■ Exercise directions:
Below are some entries. Count how many of their lines include "models", then give that number only.

***** Records to process *****

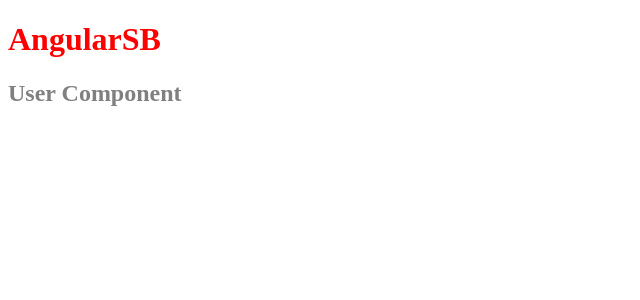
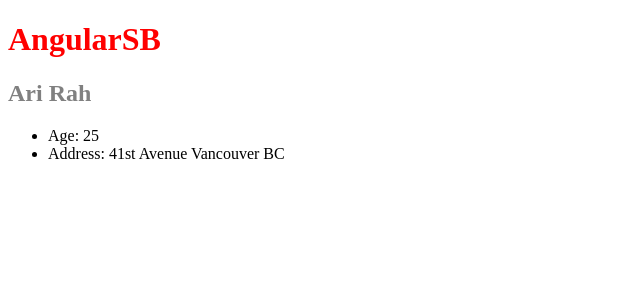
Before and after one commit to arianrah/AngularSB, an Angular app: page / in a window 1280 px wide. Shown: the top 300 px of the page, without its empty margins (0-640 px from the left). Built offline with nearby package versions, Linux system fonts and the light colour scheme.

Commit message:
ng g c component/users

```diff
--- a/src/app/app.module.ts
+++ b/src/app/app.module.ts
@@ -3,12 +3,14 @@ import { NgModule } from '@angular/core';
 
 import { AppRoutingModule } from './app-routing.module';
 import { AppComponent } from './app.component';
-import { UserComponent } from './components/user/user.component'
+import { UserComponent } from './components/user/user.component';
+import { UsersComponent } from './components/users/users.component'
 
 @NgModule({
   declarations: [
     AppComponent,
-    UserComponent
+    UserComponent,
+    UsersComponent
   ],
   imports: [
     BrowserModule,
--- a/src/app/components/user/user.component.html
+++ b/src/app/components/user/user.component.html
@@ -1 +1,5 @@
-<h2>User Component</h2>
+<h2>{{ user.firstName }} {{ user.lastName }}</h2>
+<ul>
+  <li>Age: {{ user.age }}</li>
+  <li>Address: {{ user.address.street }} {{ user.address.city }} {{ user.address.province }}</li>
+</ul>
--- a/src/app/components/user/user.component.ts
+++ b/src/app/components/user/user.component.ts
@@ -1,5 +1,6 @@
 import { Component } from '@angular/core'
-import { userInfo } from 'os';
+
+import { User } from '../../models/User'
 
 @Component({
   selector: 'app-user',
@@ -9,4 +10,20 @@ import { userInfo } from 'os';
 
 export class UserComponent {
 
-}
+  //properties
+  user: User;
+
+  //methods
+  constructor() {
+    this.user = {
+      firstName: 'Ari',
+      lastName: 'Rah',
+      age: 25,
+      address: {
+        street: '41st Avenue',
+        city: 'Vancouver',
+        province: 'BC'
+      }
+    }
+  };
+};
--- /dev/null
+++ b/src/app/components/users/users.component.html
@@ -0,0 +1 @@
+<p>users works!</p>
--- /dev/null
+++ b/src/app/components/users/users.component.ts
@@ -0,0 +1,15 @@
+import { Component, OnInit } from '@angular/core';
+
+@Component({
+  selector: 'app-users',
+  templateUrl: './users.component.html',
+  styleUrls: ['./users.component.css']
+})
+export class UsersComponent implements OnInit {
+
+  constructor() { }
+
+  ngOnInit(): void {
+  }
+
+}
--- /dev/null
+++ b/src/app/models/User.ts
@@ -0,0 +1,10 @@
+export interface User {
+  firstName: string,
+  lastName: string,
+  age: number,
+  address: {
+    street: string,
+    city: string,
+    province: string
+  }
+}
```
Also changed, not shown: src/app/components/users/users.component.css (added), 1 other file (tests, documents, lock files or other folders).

*****

■ Result of this exercise:
2